> **Activity**
Without any change, set down every record below.

Web document revisions
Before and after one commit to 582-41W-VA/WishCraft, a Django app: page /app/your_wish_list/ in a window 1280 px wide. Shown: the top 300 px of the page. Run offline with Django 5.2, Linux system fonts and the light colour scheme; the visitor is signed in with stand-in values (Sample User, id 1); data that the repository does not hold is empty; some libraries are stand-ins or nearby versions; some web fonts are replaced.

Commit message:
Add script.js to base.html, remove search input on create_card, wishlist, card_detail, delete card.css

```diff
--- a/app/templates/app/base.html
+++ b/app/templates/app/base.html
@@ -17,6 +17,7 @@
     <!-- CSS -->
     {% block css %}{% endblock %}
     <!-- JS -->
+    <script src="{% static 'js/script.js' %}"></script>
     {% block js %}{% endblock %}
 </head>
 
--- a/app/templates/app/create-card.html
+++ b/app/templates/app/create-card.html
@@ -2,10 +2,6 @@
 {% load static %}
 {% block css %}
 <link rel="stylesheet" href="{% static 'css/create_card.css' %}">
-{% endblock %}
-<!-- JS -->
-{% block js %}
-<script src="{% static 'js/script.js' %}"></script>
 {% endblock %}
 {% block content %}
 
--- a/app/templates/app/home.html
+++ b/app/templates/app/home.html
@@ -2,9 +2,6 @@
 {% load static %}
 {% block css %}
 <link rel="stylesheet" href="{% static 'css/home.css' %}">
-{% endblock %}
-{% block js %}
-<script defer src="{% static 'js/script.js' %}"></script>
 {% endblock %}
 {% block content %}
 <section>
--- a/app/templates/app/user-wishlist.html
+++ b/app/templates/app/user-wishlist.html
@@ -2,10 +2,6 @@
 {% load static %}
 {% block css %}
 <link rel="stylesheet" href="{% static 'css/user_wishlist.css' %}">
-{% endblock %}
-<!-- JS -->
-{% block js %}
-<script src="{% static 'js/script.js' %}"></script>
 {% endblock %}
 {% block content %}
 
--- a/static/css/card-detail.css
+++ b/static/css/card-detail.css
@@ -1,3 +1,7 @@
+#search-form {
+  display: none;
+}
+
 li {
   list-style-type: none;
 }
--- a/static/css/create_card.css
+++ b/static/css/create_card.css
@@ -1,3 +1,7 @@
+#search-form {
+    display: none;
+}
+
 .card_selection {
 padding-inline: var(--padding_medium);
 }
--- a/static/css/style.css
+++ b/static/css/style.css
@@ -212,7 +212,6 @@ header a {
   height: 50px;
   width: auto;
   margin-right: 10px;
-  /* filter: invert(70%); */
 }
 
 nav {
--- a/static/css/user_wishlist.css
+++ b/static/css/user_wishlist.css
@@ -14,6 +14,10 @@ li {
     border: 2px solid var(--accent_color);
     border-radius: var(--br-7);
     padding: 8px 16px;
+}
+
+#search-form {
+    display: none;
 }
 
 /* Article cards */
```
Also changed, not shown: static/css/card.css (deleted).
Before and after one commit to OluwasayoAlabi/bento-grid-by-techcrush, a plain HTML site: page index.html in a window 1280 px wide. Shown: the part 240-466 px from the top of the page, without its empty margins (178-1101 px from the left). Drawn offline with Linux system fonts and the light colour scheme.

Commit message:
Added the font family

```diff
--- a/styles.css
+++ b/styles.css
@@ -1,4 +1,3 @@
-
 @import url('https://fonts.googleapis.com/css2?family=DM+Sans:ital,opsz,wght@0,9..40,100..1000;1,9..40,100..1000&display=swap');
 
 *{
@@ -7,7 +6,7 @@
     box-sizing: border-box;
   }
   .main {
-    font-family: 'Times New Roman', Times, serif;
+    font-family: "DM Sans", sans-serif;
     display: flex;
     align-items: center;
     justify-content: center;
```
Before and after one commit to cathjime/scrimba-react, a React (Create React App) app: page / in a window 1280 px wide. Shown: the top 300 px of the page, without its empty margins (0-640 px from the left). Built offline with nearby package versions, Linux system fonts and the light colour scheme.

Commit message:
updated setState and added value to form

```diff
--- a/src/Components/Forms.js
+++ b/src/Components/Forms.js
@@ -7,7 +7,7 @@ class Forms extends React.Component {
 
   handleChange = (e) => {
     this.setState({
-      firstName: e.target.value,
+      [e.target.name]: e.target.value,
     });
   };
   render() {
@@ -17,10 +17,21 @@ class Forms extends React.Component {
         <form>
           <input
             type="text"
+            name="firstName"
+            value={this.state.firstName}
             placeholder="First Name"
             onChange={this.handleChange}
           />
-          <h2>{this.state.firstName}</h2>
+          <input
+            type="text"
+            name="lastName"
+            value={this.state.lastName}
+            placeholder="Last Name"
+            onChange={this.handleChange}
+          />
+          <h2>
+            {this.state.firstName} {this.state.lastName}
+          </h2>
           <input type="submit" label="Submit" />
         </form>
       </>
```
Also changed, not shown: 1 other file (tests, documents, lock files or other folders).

> **Your solution**
Before and after one commit to 582-41W-VA/WishCraft, a Django app: page /app/your_wish_list/ in a window 1280 px wide. Shown: the top 300 px of the page. Run offline with Django 5.2, Linux system fonts and the light colour scheme; the visitor is signed in with stand-in values (Sample User, id 1); data that the repository does not hold is empty; some libraries are stand-ins or nearby versions; some web fonts are replaced.

Commit message:
Add script.js to base.html, remove search input on create_card, wishlist, card_detail, delete card.css

```diff
--- a/app/templates/app/base.html
+++ b/app/templates/app/base.html
@@ -17,6 +17,7 @@
     <!-- CSS -->
     {% block css %}{% endblock %}
     <!-- JS -->
+    <script src="{% static 'js/script.js' %}"></script>
     {% block js %}{% endblock %}
 </head>
 
--- a/app/templates/app/create-card.html
+++ b/app/templates/app/create-card.html
@@ -2,10 +2,6 @@
 {% load static %}
 {% block css %}
 <link rel="stylesheet" href="{% static 'css/create_card.css' %}">
-{% endblock %}
-<!-- JS -->
-{% block js %}
-<script src="{% static 'js/script.js' %}"></script>
 {% endblock %}
 {% block content %}
 
--- a/app/templates/app/home.html
+++ b/app/templates/app/home.html
@@ -2,9 +2,6 @@
 {% load static %}
 {% block css %}
 <link rel="stylesheet" href="{% static 'css/home.css' %}">
-{% endblock %}
-{% block js %}
-<script defer src="{% static 'js/script.js' %}"></script>
 {% endblock %}
 {% block content %}
 <section>
--- a/app/templates/app/user-wishlist.html
+++ b/app/templates/app/user-wishlist.html
@@ -2,10 +2,6 @@
 {% load static %}
 {% block css %}
 <link rel="stylesheet" href="{% static 'css/user_wishlist.css' %}">
-{% endblock %}
-<!-- JS -->
-{% block js %}
-<script src="{% static 'js/script.js' %}"></script>
 {% endblock %}
 {% block content %}
 
--- a/static/css/card-detail.css
+++ b/static/css/card-detail.css
@@ -1,3 +1,7 @@
+#search-form {
+  display: none;
+}
+
 li {
   list-style-type: none;
 }
--- a/static/css/create_card.css
+++ b/static/css/create_card.css
@@ -1,3 +1,7 @@
+#search-form {
+    display: none;
+}
+
 .card_selection {
 padding-inline: var(--padding_medium);
 }
--- a/static/css/style.css
+++ b/static/css/style.css
@@ -212,7 +212,6 @@ header a {
   height: 50px;
   width: auto;
   margin-right: 10px;
-  /* filter: invert(70%); */
 }
 
 nav {
--- a/static/css/user_wishlist.css
+++ b/static/css/user_wishlist.css
@@ -14,6 +14,10 @@ li {
     border: 2px solid var(--accent_color);
     border-radius: var(--br-7);
     padding: 8px 16px;
+}
+
+#search-form {
+    display: none;
 }
 
 /* Article cards */
```
Also changed, not shown: static/css/card.css (deleted).
Before and after one commit to OluwasayoAlabi/bento-grid-by-techcrush, a plain HTML site: page index.html in a window 1280 px wide. Shown: the part 240-466 px from the top of the page, without its empty margins (178-1101 px from the left). Drawn offline with Linux system fonts and the light colour scheme.

Commit message:
Added the font family

```diff
--- a/styles.css
+++ b/styles.css
@@ -1,4 +1,3 @@
-
 @import url('https://fonts.googleapis.com/css2?family=DM+Sans:ital,opsz,wght@0,9..40,100..1000;1,9..40,100..1000&display=swap');
 
 *{
@@ -7,7 +6,7 @@
     box-sizing: border-box;
   }
   .main {
-    font-family: 'Times New Roman', Times, serif;
+    font-family: "DM Sans", sans-serif;
     display: flex;
     align-items: center;
     justify-content: center;
```
Before and after one commit to cathjime/scrimba-react, a React (Create React App) app: page / in a window 1280 px wide. Shown: the top 300 px of the page, without its empty margins (0-640 px from the left). Built offline with nearby package versions, Linux system fonts and the light colour scheme.

Commit message:
updated setState and added value to form

```diff
--- a/src/Components/Forms.js
+++ b/src/Components/Forms.js
@@ -7,7 +7,7 @@ class Forms extends React.Component {
 
   handleChange = (e) => {
     this.setState({
-      firstName: e.target.value,
+      [e.target.name]: e.target.value,
     });
   };
   render() {
@@ -17,10 +17,21 @@ class Forms extends React.Component {
         <form>
           <input
             type="text"
+            name="firstName"
+            value={this.state.firstName}
             placeholder="First Name"
             onChange={this.handleChange}
           />
-          <h2>{this.state.firstName}</h2>
+          <input
+            type="text"
+            name="lastName"
+            value={this.state.lastName}
+            placeholder="Last Name"
+            onChange={this.handleChange}
+          />
+          <h2>
+            {this.state.firstName} {this.state.lastName}
+          </h2>
           <input type="submit" label="Submit" />
         </form>
       </>
```
Also changed, not shown: 1 other file (tests, documents, lock files or other folders).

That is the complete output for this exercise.